Six ways the drinks industry can support racial diversityBy Lauren Eads
The spirits industry plays as big a role as any other sector in the effort to support racial diversity and eradicate racism, and there’s plenty that can be done at all levels.
Since the death of African-American George Floyd three months ago while in police custody in Minneapolis, the Black Lives Matter movement has snowballed, sparking a ripple of action from every corner of society. But for the movement to be successful, that momentum has to be maintained, and keep growing.
The work of unpicking white privilege and its impact and acknowledging discrimination in the workplace doesn’t stop with posting a black square to Instagram. Industries need to be engaged and committed to doing the work long after the initial momentum subsides.
The spirits industry plays as big a role in this as any other industry, and there’s plenty that can be done at all levels to support racial diversity within its workforce.
For example, earlier this year the Black Bourbon Society launched a non-profit consultancy firm, called Diversity Distilled, to create more diversity and inclusion across the spirits industry. Its aim is to advise spirits brands on how they can create and implement diversity and inclusion policies within their corporate structures.
The following is by no means exhaustive, or definitive, but it provides a starting point, outlining the basic measures that the spirits industry, and all businesses, can take to start supporting Black and ethnic minorities in the workplace.
Click through to the following pages to see six ways the industry can support racial diversity.
Educate and acknowledge
Racism is a sad fact of life, but for many it’s someone else’s problem, and one that doesn’t affect their day to day life. The first step for white people is to acknowledge that fact. Educate yourself on systemic racism and white privilege. Is your workforce largely white? If so, what are the root causes of that? Inclusivity is not just about promoting diversity and it’s not a tick box exercise in hiring an ethnic minority quota. It’s not about prioritising race over talent. It’s about structural transformation and eradicating unconscious bias that puts Black and ethnic minority members at a disadvantage within the workforce.
Recognise the scale of any problems within your workforce, start difficult conversations, where necessary, and identify any pay gaps and lack of diversity, especially at management levels.
Create outlets for discussion
The creation of an outlet for discussion could include equality and diversity working parties or a regular forum inviting staff to air any concerns in a safe space. Make sure that feedback and constructive criticism is accepted without fear of consequence.

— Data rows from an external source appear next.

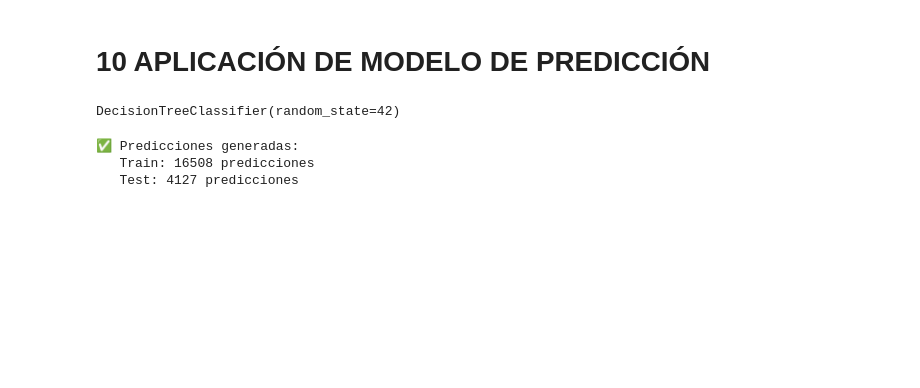
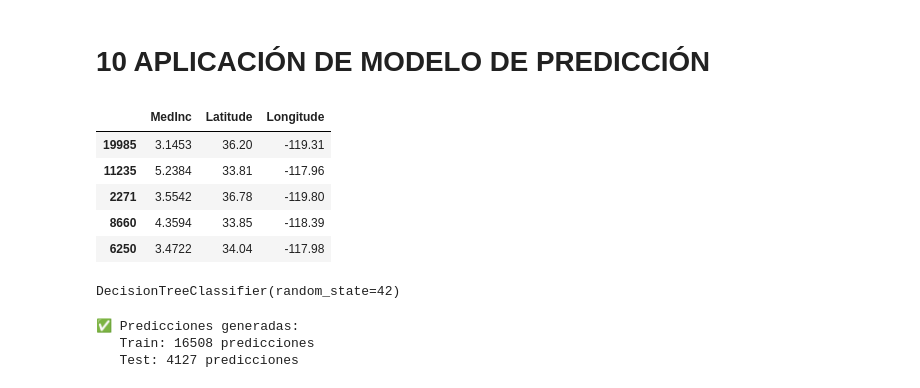
Before and after one commit to 4GeeksAcademy/cathycaz-intro-ml, a Jupyter notebook: src/09-k-means.ipynb, the cells around one changed output. Saved outputs shown, nothing was run; the diff lists cells and outputs as text; code cells hidden in the pictures; blank space fills up the shorter version.

```diff
--- a/src/09-k-means.ipynb
+++ b/src/09-k-means.ipynb
@@ -397,5 +434,17 @@ plt.show()
 # %% [markdown]
 # 10 APLICACIÓN DE MODELO DE PREDICCIÓN
+# %%
+## Eliminamos la columna 'cluster' de los datasets de entrenamiento y prueba
+X_train.drop(columns=["cluster"], inplace=True)
+X_test.drop(columns=["cluster"], inplace=True)
+X_train.head()
+# %% [output]
+|  | MedInc | Latitude | Longitude |
+| 19985 | 3.1453 | 36.20 | -119.31 |
+| 11235 | 5.2384 | 33.81 | -117.96 |
+| 2271 | 3.5542 | 36.78 | -119.80 |
+| 8660 | 4.3594 | 33.85 | -118.39 |
+| 6250 | 3.4722 | 34.04 | -117.98 |
 # %%
 model_sup = DecisionTreeClassifier(random_state = 42)
 model_sup.fit(X_train, y_train)
```
Also changed, not shown: parts of 9 cells of this notebook, 1 other file.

The aim is to ensure all voices are heard and encouraged and that there is a recognised route to raise any concerns when required.
Recognise any unconscious bias

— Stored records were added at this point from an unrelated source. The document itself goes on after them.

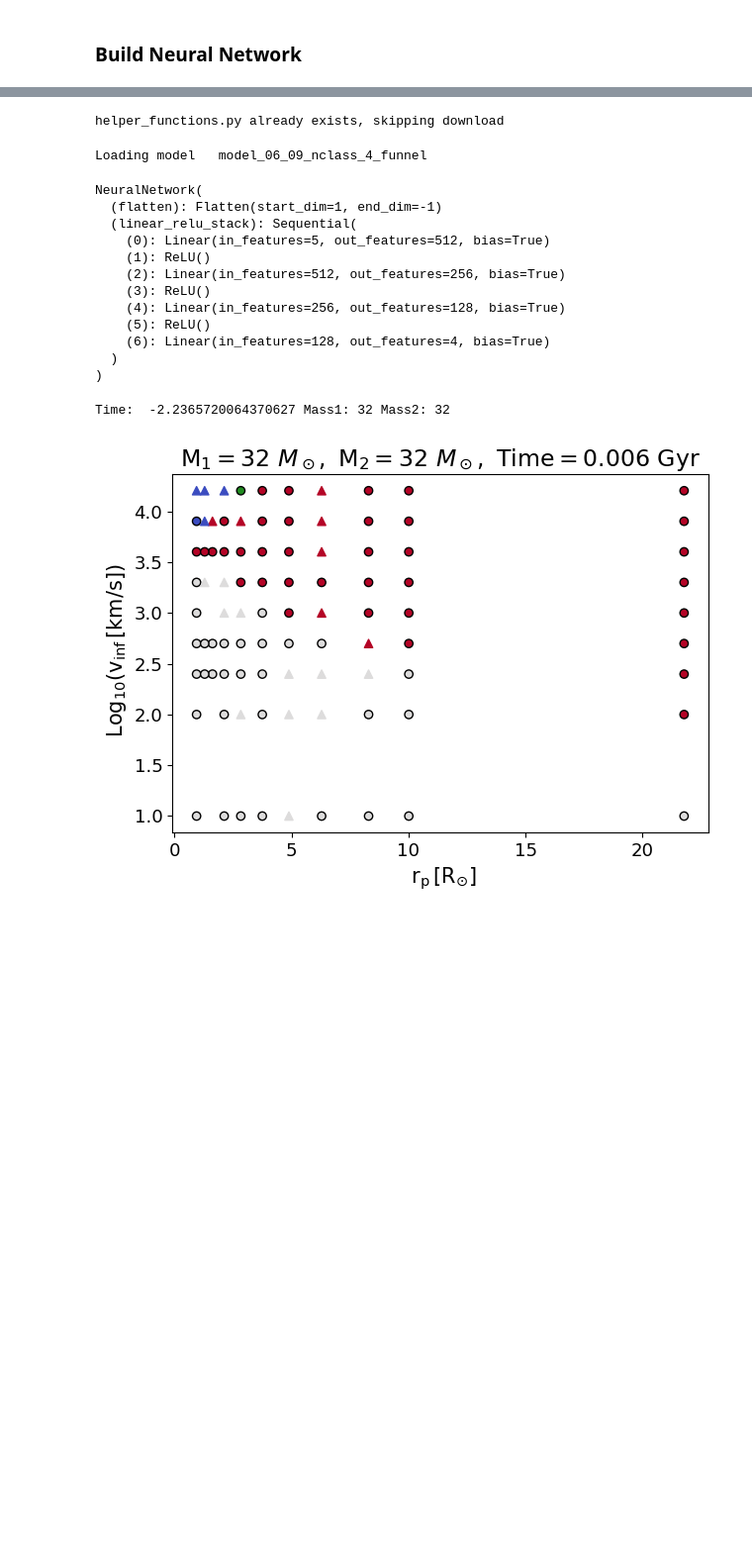
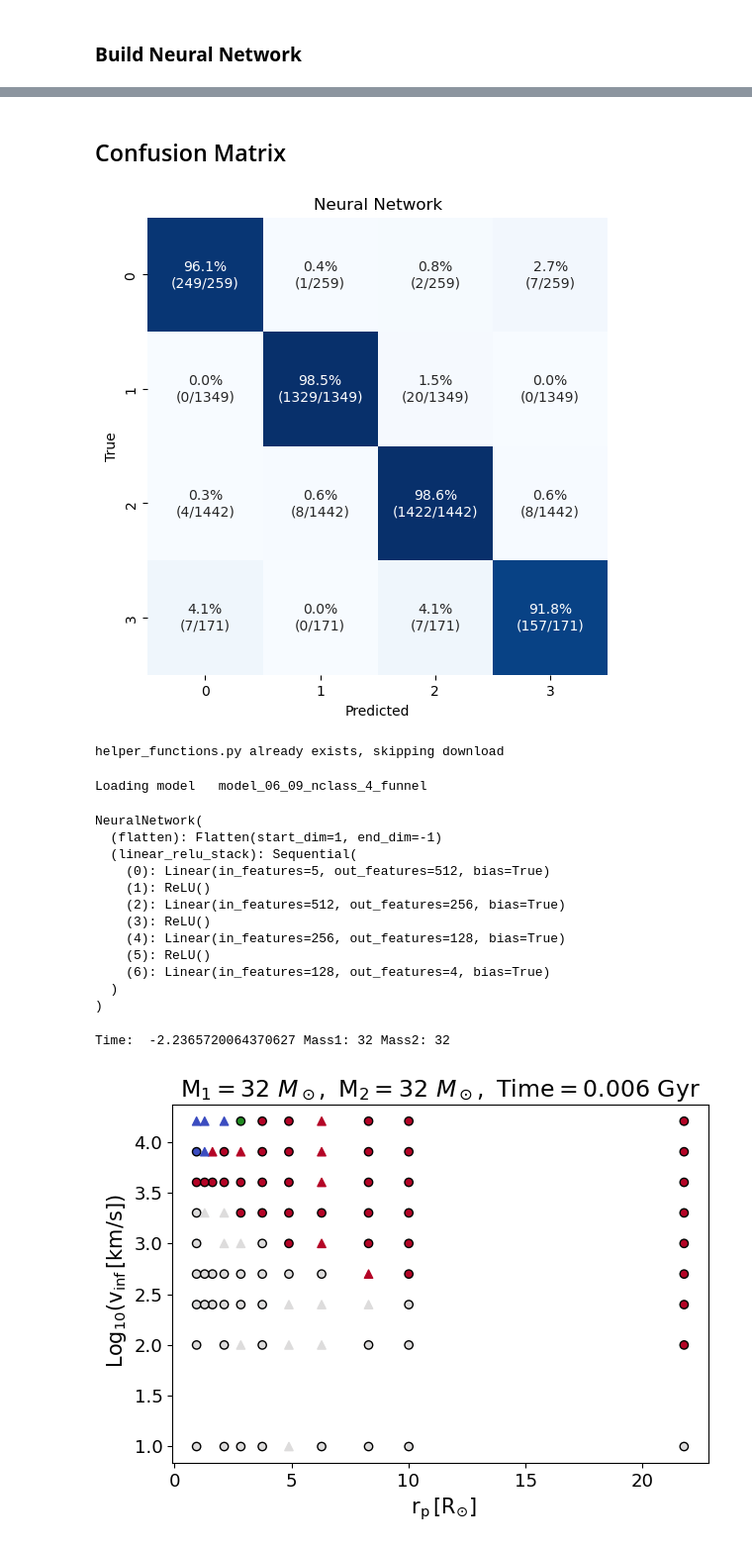
Before and after one commit to elenagonzalez870/ML_SPH_project, a Jupyter notebook: NN_classification.ipynb, the cells around one changed output, grey strips where cells are left out. Shown: that part at 99% size. Cells and saved outputs as stored; diff of their text form; code cells hidden in the pictures; blank space fills up the shorter version.

```diff
--- a/NN_classification.ipynb
+++ b/NN_classification.ipynb
@@ -262,7 +255,7 @@ run = wandb.init(
     # Set the wandb entity where your project will be logged (generally your team name).
     entity="elena-gonzalez-northwestern-university",
     # Set the wandb project where this run will be logged.
-    project="ML_SPH_NN",
+    project="ML_SPH_NN_Classification",
     name="W521_256_128_l3_500_classification_4",
     # Track hyperparameters and run metadata.
     config={
@@ -272,11 +265,11 @@ run = wandb.init(
         "epochs": 1000,
         "width": 521_256_128,
         "layers": 3,
-        "batch_size": 512,
+        "batch_size": 128,
         "labels":4
     },
 )
 
 run_id = wandb.run.id
-model_name = f"model_{date_str}_{run_id}"
+model_name = f"class_model_{date_str}_{run_id}"
 # %% [output]
@@ -292,8 +283,8 @@ from torch.optim.lr_scheduler import CosineAnnealingLR
 from sklearn.utils.class_weight import compute_class_weight
 
 # Get class weights for loss function
-# class_weights = compute_class_weight(class_weight='balanced', classes=np.unique(y_train), y=y_train)
-# class_weights = torch.tensor(class_weights, dtype=torch.float32).to(device)
+class_weights = compute_class_weight(class_weight='balanced', classes=np.unique(y_train), y=y_train)
+class_weights = torch.tensor(class_weights, dtype=torch.float).to(device)
 
 # Set Hyper-parameters
 epochs = 1000
@@ -310,7 +301,9 @@ model = NeuralNetwork()
 model = model.float()
 
 # Set loss functions, optimizer, and learning rate scheduler
-loss_fn = nn.CrossEntropyLoss()
+loss_fn = nn.CrossEntropyLoss(weight=class_weights)
+# loss_fn = nn.CrossEntropyLoss()
+
 optimizer = torch.optim.SGD(model.parameters(), lr=0.1)
 scheduler = CosineAnnealingLR(optimizer, T_max=epochs)
 
@@ -318,16 +311,11 @@ scheduler = CosineAnnealingLR(optimizer, T_max=epochs)
 for t in range(epochs):
     print(t)
     train(train_dataloader, model, loss_fn, optimizer)
-    val_loss= test(val_dataloader, model, loss_fn)
 
-    # Compute different accuracies for validation set
-    size = len(val_dataloader.dataset)
-    num_batches = len(val_dataloader)
-
-    # balanced_acc = balanced_accuracy_score(y_true, y_pred)
+    val_loss, val_correct, val_balanced_acc, _ = test(val_dataloader, model, loss_fn)
 
     # Log metrics to wandb.
-    # run.log({"val_acc": 100*correct, "val_balanced_acc": 100 * balanced_acc, "val_loss": val_loss, "class_val_loss": class_val_loss})
+    run.log({"val_acc": 100*val_correct, "val_balanced_acc": 100 * val_balanced_acc, "val_loss": val_loss})
 
     if val_loss < best_val_score:
         best_val_score = val_loss
@@ -391,3 +444,29 @@ TypeError: cannot unpack non-iterable float object
+# %% [markdown]
+## Confusion Matrix ##
+# %%
+# Compute confusion matrix
+cm = confusion_matrix(y_test, y_pred_test)
+cm_norm = cm.astype("float") / cm.sum(axis=1)[:, np.newaxis]  # row-normalized
+
+# Build custom labels with both % and raw counts
+labels = np.empty_like(cm).astype(str)
+for i in range(cm.shape[0]):
+    for j in range(cm.shape[1]):
+        percent = cm_norm[i, j] * 100
+        labels[i, j] = f"{percent:.1f}%\n({cm[i, j]}/{cm[i].sum()})"
+
+# Plot with seaborn
+plt.figure(figsize=(6, 6))
+sns.heatmap(cm_norm, annot=labels, fmt="", cmap="Blues",
+            xticklabels=np.unique(y_test), yticklabels=np.unique(y_test),
+            cbar=False)
+
+plt.xlabel("Predicted")
+plt.ylabel("True")
+plt.title("Neural Network")
+plt.show()
+# %% [output]
+[figure, added]
 # %%
 import requests
 from pathlib import Path
```
Also changed, not shown: parts of 10 cells of this notebook, 23 other files.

While overt racism is unacceptable, there are also aspects of white privilege that can infiltrate the workplace unconsciously, working against Black and ethnic minority groups. Starting to acknowledge this unconscious bias is a first step towards improving inclusivity.
Management need to lead, but it’s important that staff members also understand any unconscious bias and how they might be benefiting from a system without realising it. Look closely at recruitment processes and the potential for unconscious prejudice to occur. Supporting diversity in the workplace is not just about having Black, Asian and ethnic minority members within the workforce, but ensuring their path to securing a job, future promotions, progression and support is equal.

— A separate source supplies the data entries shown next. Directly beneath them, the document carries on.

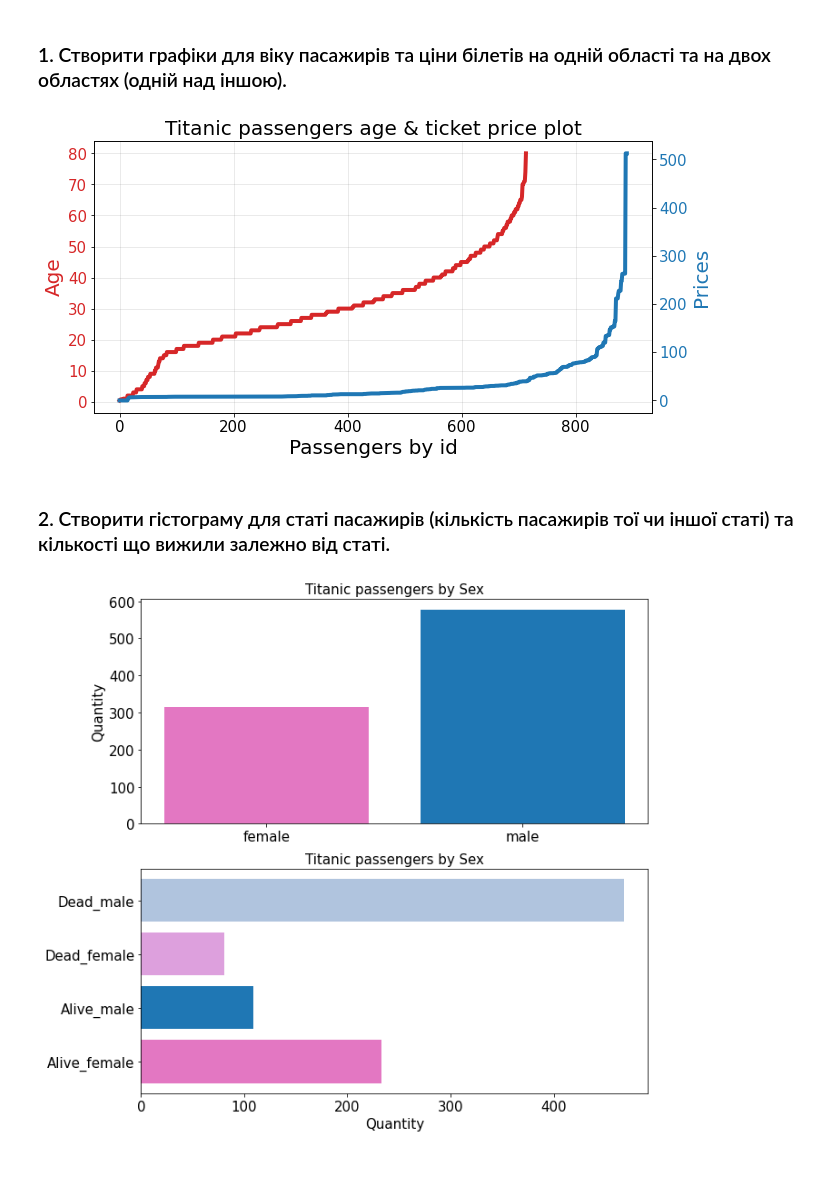
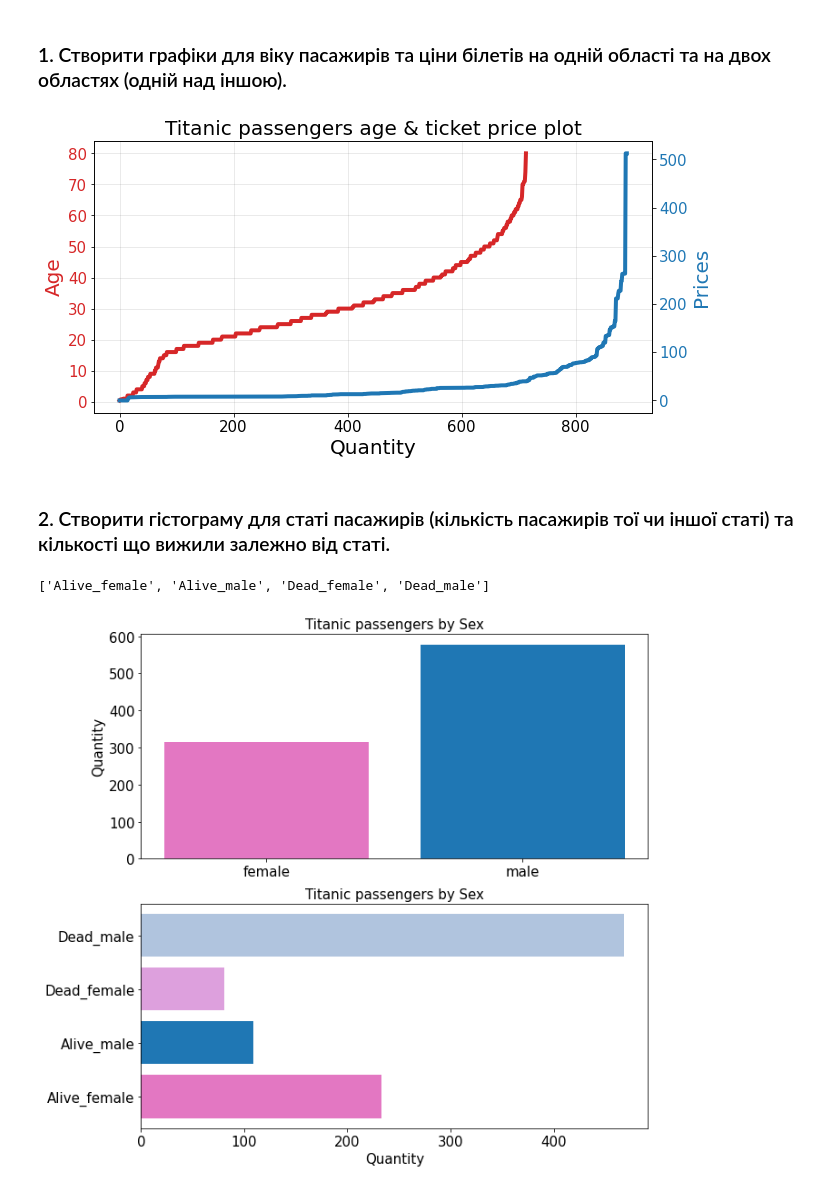
Before and after one commit to Acidinface/ds-learning_hw, a Jupyter notebook: Kapitonov_Oleksandr_homework_6.ipynb, the cells around one changed output. Drawn from its saved outputs; the diff is of its cells as text; code cells hidden in the pictures.

```diff
--- a/Kapitonov_Oleksandr_homework_6.ipynb
+++ b/Kapitonov_Oleksandr_homework_6.ipynb
@@ -23,28 +23,28 @@ titanic_df.head()
 # %%
 fig, ax1 = plt.subplots()
 
 color='tab:red'
 
 ax1.grid(alpha=0.2, color='grey')
 
 ax1.set_title('Titanic passengers age & ticket price plot', fontsize=20)
 ax1.plot(titanic_df.index, titanic_df['Age'].sort_values(), color=color, linewidth=4)
 ax1.set_ylabel('Age', fontsize=20, color=color)
-ax1.set_xlabel('Passengers by id', fontsize=20)
+ax1.set_xlabel('Quantity', fontsize=20)
 ax1.tick_params(axis='y', labelsize=15, labelcolor=color)
 ax1.tick_params(axis='x', labelsize=15)
 
 ax2 = ax1.twinx()
 
 color='tab:blue'
 
 ax2.plot(titanic_df.index, titanic_df['Fare'].sort_values(), color=color, linewidth=4)
 ax2.tick_params(axis='y', labelsize=15, labelcolor=color)
 ax2.set_ylabel('Prices', fontsize=20, color=color)
 
 plt.show()
 # %% [output]
-[figure, old version]
+[figure, new version]
 # %% [markdown]
 ### 2. Створити гістограму для статі пасажирів (кількість пасажирів тої чи іншої статі) та кількості що вижили залежно від статі.
 # %%
@@ -55,6 +55,9 @@ mask2 = dict(titanic_df.groupby(by=['Status', 'Sex']).count()['PassengerId'])
 # %%
 mask2k = ['_'.join(w) for w in mask2.keys()]
 mask2v = mask2.values()
+mask2k
+# %% [output]
+['Alive_female', 'Alive_male', 'Dead_female', 'Dead_male']
 # %%
 fig, axes = plt.subplots(2,1, figsize=(10,10))
 
```
Also changed, not shown: parts of 4 cells of this notebook.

Consider scholarships, training schemes or grants
Often the disadvantages faced by Black, Asian and ethnic minority people begin long before the point of securing employment, with much more deeply rooted social and economic factors affecting access to education and support from an early age. This is a much wider and systemic issue, but employers in charge of their corner of the industry should look at how they might be able to encourage and support Black and ethnic minorities to pursue a role within their industry and overcome any disadvantages that might have hampered their progression.
This could include grants, scholarships, mentorships or trainee schemes. For example, earlier this year US drinks firm Constellation Brands, producer of Svedka vodka, announced it would invest US$100 million in Black and minority-owned alcohol businesses over the next 10 years as part of a new programme.
The new Focus on Minority Founders programme will see the firm’s venture capital group, Constellation Brands Ventures (CBV), invest in Black and minority-owned businesses in the industry by 2030.
Examine your supply chain
Don’t ignore where your products and raw materials are coming from. Look at your supply chain and identify any impact on the industry, particularly in relation to developing countries in terms of pay and conditions. Consider Fair Trade or sustainability certifications that work to ensure social and economic fairness throughout the whole supply chain.
Keep your brand values under constant review
Many brands have a long history that should be celebrated. But how that history is presented should remain under review. For example, earlier this year Maison Ferrand announced that it will rename its Plantation Rum brand to support racial equality in light of recent events.
Founder Alexandre Gabriel originally named the brand ‘Plantation’ due to its meaning – a large farm. Gabriel grew up on a farm and founded family business Maison Ferrand, which also produces Cognac, in 1989. However, the death of George Floyd prompted Gabriel to reassess the connotations of the brand, explaining that it had led to an “evolution” of the brand’s name. The new name for the brand is yet to be announced.